I drew a loose circle with splashes of gasoline on the floor, then leaped from the long triangle of light to the burning circle.
I nearly lost my balance and stumbled straight through. I heard flapping wings at the same moment I managed to right myself.
I couldn’t find the words to thank Evan.
I was calculating my next move when I heard it.
When I saw, I felt something go tight in my chest.
The demon, slithering alongside the wall.
A tiny hand held a piece of rebar, dragging it against the concrete at a speed faster than I could run.
No, it doesn’t make sense.
Sparks made contact with gasoline. A fire erupted, and before I could even find my footing, the fire found the nearest gas can.
The demon immolated itself, vast amounts of flesh tearing away from the wall as it burned.
The dolls found the flames, and they exploded in turn. Small, accelerant-boosted flames turned into bonfires, reaching three-quarters of the way from floor to ceiling.
I turned to the window. Escape only feet away.

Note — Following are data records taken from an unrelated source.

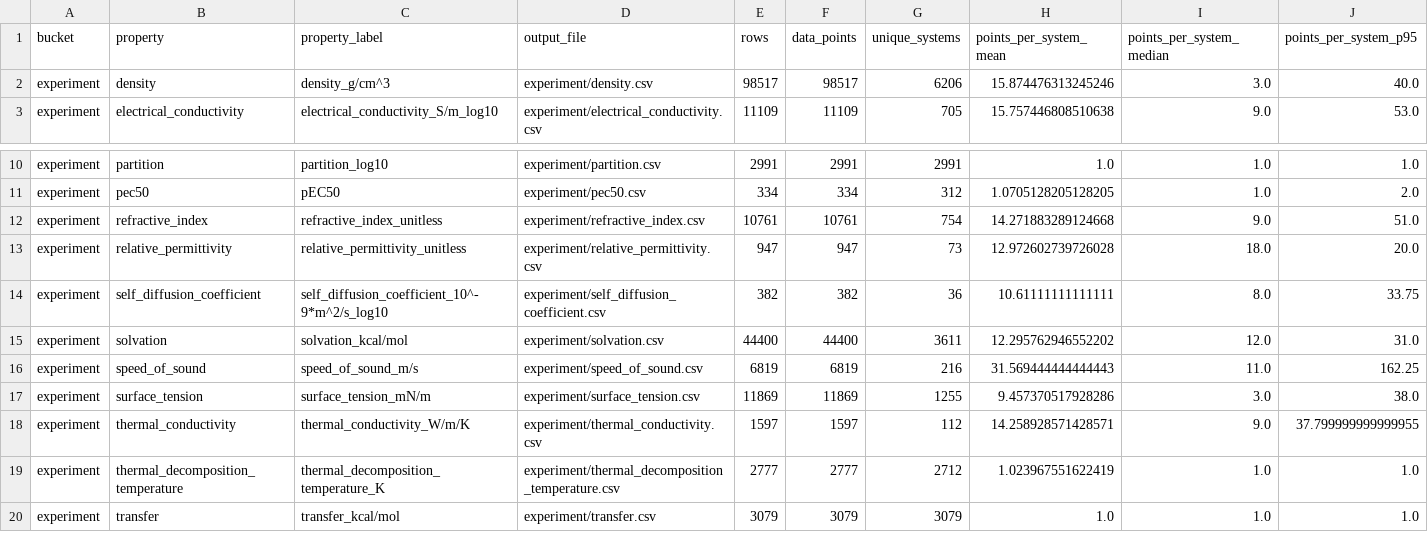
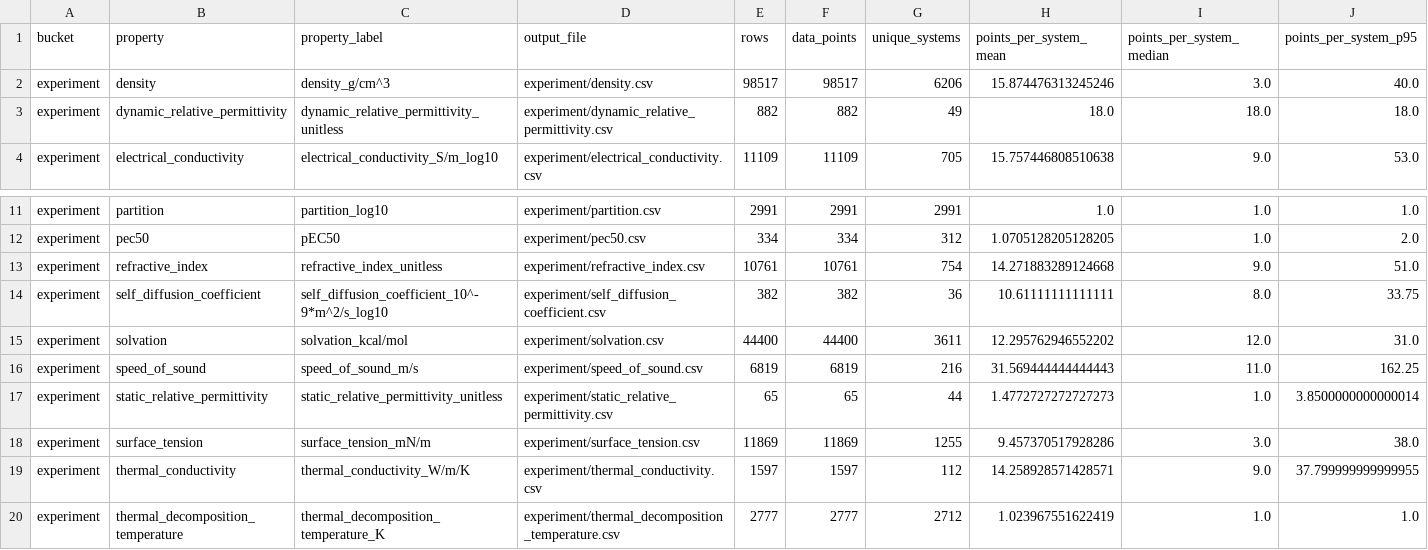
Before and after one commit to SuperPSun/ILUME-Data, a CSV file: analysis/property_analysis_summary.csv, drawn as a sheet; only a part is shown, gaps mark what is left out; the shorter side is filled out with more unchanged rows; removed rows and columns are numbered as before the commit, all else as after; rows hold the shown columns only; the diff names each change by its address in the sheet, - before the commit and + after, or states it on an @@ line.

```diff
--- a/analysis/property_analysis_summary.csv
+++ b/analysis/property_analysis_summary.csv
+row 3: experiment | dynamic_relative_permittivity | dynamic_relative_permittivity_unitless | experiment/dynamic_relative_permittivity.csv | 882 | 882 | 49 | 18.0 | 18.0 | 18.0
-row 13: experiment | relative_permittivity | relative_permittivity_unitless | experiment/relative_permittivity.csv | 947 | 947 | 73 | 12.972602739726028 | 18.0 | 20.0
+row 17: experiment | static_relative_permittivity | static_relative_permittivity_unitless | experiment/static_relative_permittivity.csv | 65 | 65 | 44 | 1.4772727272727273 | 1.0 | 3.8500000000000014
```
Also changed, not shown: analysis/plot_manifest.csv, 8 other files.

But I could see the arms and tendrils reaching out from the dark spaces between the glowing rectangles where sun shone through glass. They lurked in the cracks in the glass, where the light refracted away. A spiderweb ready to catch me.

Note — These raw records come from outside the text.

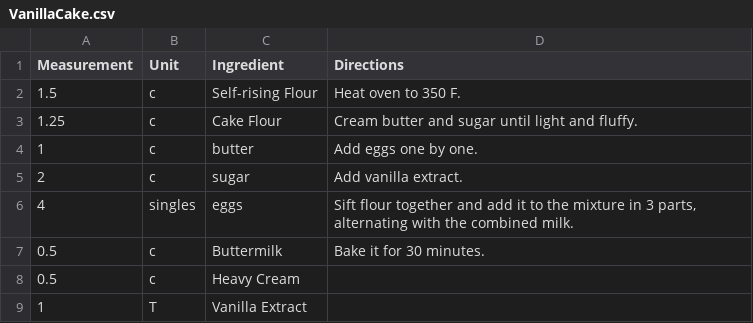
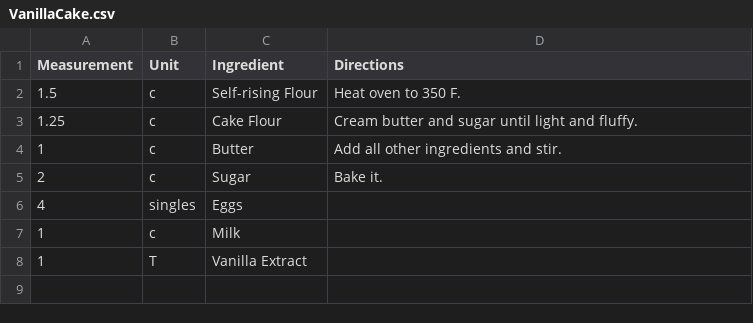
Before and after one commit to maandym/MugProject, a CSV file: VanillaCake.csv, drawn as a sheet.

Commit message:
User input working. Implementing other recipes.

```diff
--- a/VanillaCake.csv
+++ b/VanillaCake.csv
@@ -3,7 +3,6 @@ Measurement,Unit,Ingredient,Directions
 1.25,c,Cake Flour,Cream butter and sugar until light and fluffy.
-1,c,butter,Add eggs one by one.
-2,c,sugar,Add vanilla extract.
-4,singles,eggs,"Sift flour together and add it to the mixture in 3 parts, alternating with the combined milk."
-0.5,c,Buttermilk,Bake it for 30 minutes.
-0.5,c,Heavy Cream,
+1,c,Butter,Add all other ingredients and stir.
+2,c,Sugar,Bake it.
+4,singles,Eggs,
+1,c,Milk,
 1,T,Vanilla Extract,
```
Also changed, not shown: 2 other files.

He’d slithered around.
Another gas can exploded, closer, and rubble fell alongside great swathes of flaming demon flesh.
“What?” Evan managed.
“Fly, Evan,” I said.
“What?” he asked, this time directing the question at me.
“Fly for the opening in the roof,” I said.
“The rules, Evan! If something happens, you’re supposed to go!”
I grabbed him and threw him.
He caught himself, flapping his wings.
I saw the tendrils snap out, arms reaching, burning as sunlight touched them.
I saw just how dangerous the escape route was.
The window was worse. There was still a path to the front door, lines and circles.
I ran, opting for speed over self-preservation. Moving through flames, letting my legs burn.
Smoke was already heavy in the air.
I didn’t make it halfway to the door before I stopped in my tracks.
Smoke, in its way, held darkness.
He was in the smoke, roiling, twisting, thriving.
I had no escape routes.
I drew the flare gun.
I could hold out. Wait for help.
The demon, Ur, was asking the same question, it seemed.
The demon had an answer.
It tore not through me, but through the ribbons and cords that extended between me and the individuals just outside the buildings.
I saw what was happening, and felt only stark horror at the realization of just what it meant.
The back window. Through the spiderweb. With the flare gun, I could break the web.
I ran for it, giving it my all.
I didn’t make it.
“Stop, Alexis!” Ty shouted. He grabbed at her arm, pulling hard.
Alexis stopped dead in her tracks.
“You remember what we agreed to, right?” he asked.
She was panting, she looked bewildered.
“Abandon the mission,” Rose said.
“But-” she started.
“Wait for the fires to die down, abandon the mission,” Rose said.
“But-” Alexis said.
She couldn’t bring herself to finish the sentence.
She wasn’t even sure what she was supposed to say.
The others joined them. The Knights and Tiff. Watching the smoke rise. Watching a sparrow travel a confused path through the sky.
Rose settled a hand on Alexis’ shoulder. “We can’t do anything more here.”